*Supplied records*.

_ _ _ _ _ _ _

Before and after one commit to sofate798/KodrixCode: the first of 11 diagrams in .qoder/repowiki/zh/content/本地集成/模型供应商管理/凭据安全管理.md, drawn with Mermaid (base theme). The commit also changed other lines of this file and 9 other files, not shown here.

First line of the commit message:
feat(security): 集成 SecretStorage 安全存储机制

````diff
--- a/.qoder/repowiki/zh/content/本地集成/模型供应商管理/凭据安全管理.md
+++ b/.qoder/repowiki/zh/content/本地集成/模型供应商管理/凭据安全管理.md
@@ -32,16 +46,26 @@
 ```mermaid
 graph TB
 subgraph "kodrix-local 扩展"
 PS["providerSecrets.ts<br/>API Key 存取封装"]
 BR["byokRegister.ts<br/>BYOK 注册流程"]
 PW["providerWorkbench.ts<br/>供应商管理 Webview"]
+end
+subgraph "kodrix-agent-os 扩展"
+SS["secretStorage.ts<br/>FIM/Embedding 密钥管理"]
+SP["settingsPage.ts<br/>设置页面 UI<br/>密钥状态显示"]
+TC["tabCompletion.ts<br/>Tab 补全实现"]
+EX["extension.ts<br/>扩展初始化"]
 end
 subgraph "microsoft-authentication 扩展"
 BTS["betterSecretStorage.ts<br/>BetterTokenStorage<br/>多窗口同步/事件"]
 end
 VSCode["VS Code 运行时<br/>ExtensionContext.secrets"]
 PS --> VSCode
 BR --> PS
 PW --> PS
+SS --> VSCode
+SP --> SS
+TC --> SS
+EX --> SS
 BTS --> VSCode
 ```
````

_ _ _ _ _ _ _

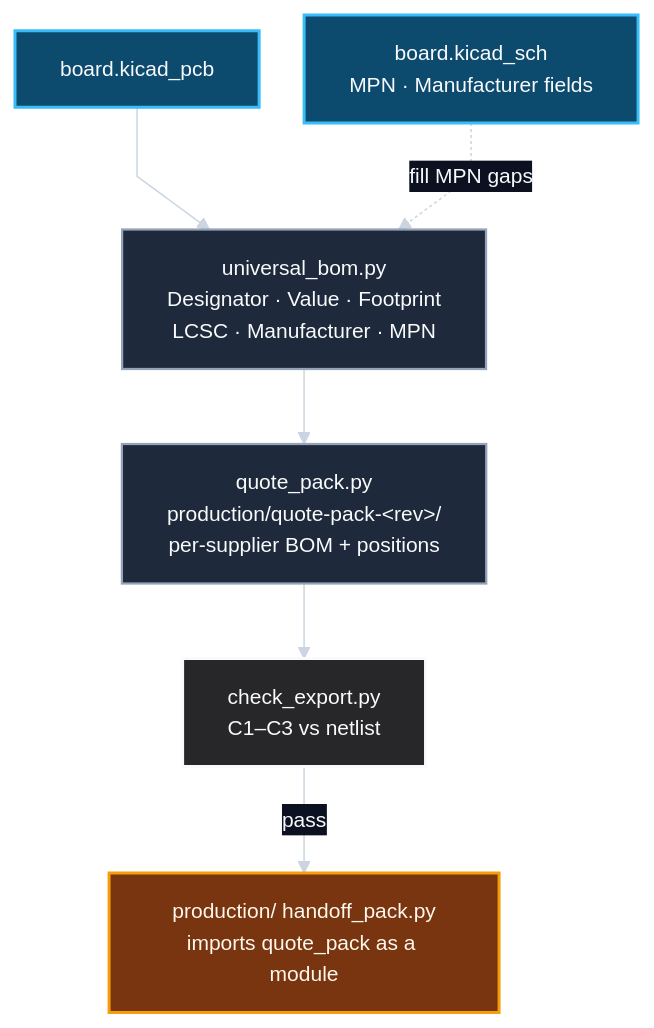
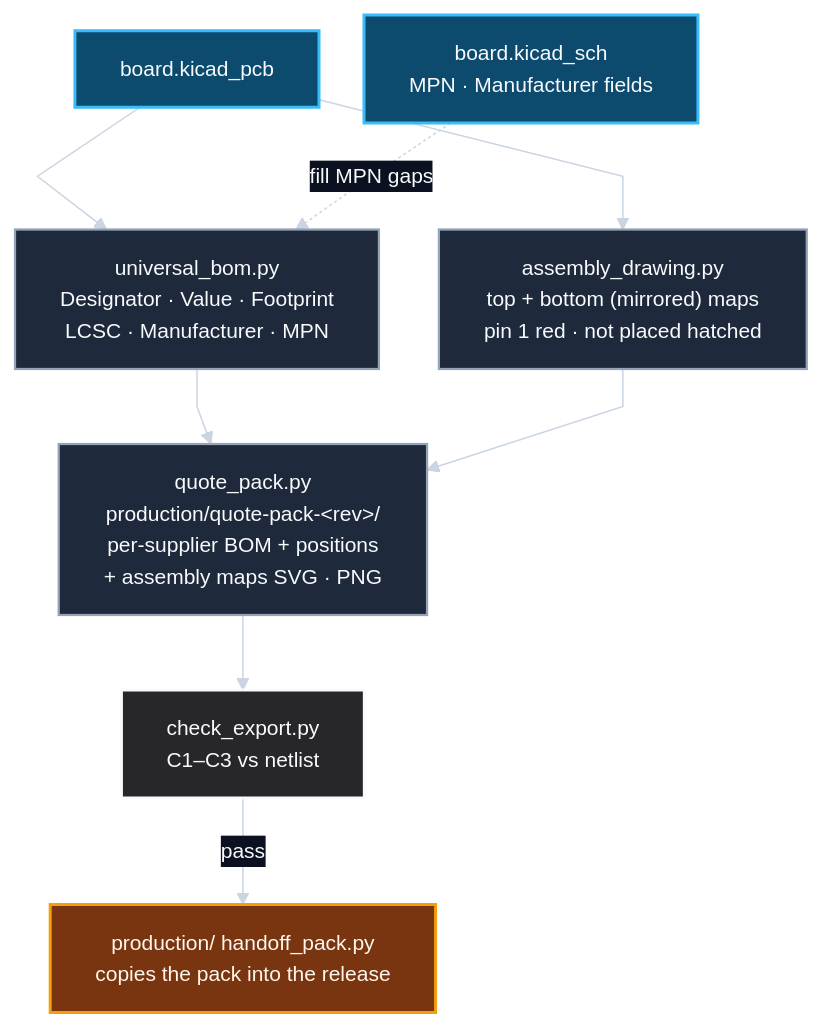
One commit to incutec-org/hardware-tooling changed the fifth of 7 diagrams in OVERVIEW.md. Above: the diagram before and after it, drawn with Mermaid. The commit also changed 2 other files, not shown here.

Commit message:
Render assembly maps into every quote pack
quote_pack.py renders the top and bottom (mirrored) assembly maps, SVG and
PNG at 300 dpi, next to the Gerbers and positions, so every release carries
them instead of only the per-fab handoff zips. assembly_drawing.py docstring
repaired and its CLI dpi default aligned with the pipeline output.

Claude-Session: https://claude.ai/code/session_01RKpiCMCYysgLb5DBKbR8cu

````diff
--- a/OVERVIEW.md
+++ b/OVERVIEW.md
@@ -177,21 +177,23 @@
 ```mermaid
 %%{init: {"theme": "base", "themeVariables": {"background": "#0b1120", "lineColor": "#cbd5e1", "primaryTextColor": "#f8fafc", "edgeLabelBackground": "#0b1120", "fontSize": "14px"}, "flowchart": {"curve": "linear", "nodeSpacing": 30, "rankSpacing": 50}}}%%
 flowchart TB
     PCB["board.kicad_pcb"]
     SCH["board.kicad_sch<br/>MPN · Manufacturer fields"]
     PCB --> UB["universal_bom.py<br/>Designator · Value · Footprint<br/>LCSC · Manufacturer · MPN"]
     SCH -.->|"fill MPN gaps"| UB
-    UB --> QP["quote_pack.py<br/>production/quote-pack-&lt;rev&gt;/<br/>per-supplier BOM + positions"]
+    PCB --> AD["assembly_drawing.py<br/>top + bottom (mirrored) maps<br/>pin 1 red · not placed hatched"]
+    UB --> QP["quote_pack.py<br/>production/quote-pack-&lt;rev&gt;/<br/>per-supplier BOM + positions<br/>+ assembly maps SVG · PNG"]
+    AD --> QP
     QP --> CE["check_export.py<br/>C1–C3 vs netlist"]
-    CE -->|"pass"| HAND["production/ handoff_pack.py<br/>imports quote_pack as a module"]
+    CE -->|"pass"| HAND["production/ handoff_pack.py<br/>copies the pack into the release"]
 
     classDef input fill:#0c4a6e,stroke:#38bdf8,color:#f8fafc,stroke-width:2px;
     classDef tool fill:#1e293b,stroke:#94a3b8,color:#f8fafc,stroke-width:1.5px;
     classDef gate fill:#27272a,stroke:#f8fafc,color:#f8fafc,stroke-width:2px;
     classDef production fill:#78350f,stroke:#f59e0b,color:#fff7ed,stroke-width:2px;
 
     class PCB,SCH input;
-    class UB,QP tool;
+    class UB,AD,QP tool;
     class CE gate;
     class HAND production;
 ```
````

_ _ _ _ _ _ _

*What the task asks*. Using the material above, gather every line that includes "width".

*Response to this exercise*.
     classDef input fill:#0c4a6e,stroke:#38bdf8,color:#f8fafc,stroke-width:2px;
     classDef tool fill:#1e293b,stroke:#94a3b8,color:#f8fafc,stroke-width:1.5px;
     classDef gate fill:#27272a,stroke:#f8fafc,color:#f8fafc,stroke-width:2px;
     classDef production fill:#78350f,stroke:#f59e0b,color:#fff7ed,stroke-width:2px;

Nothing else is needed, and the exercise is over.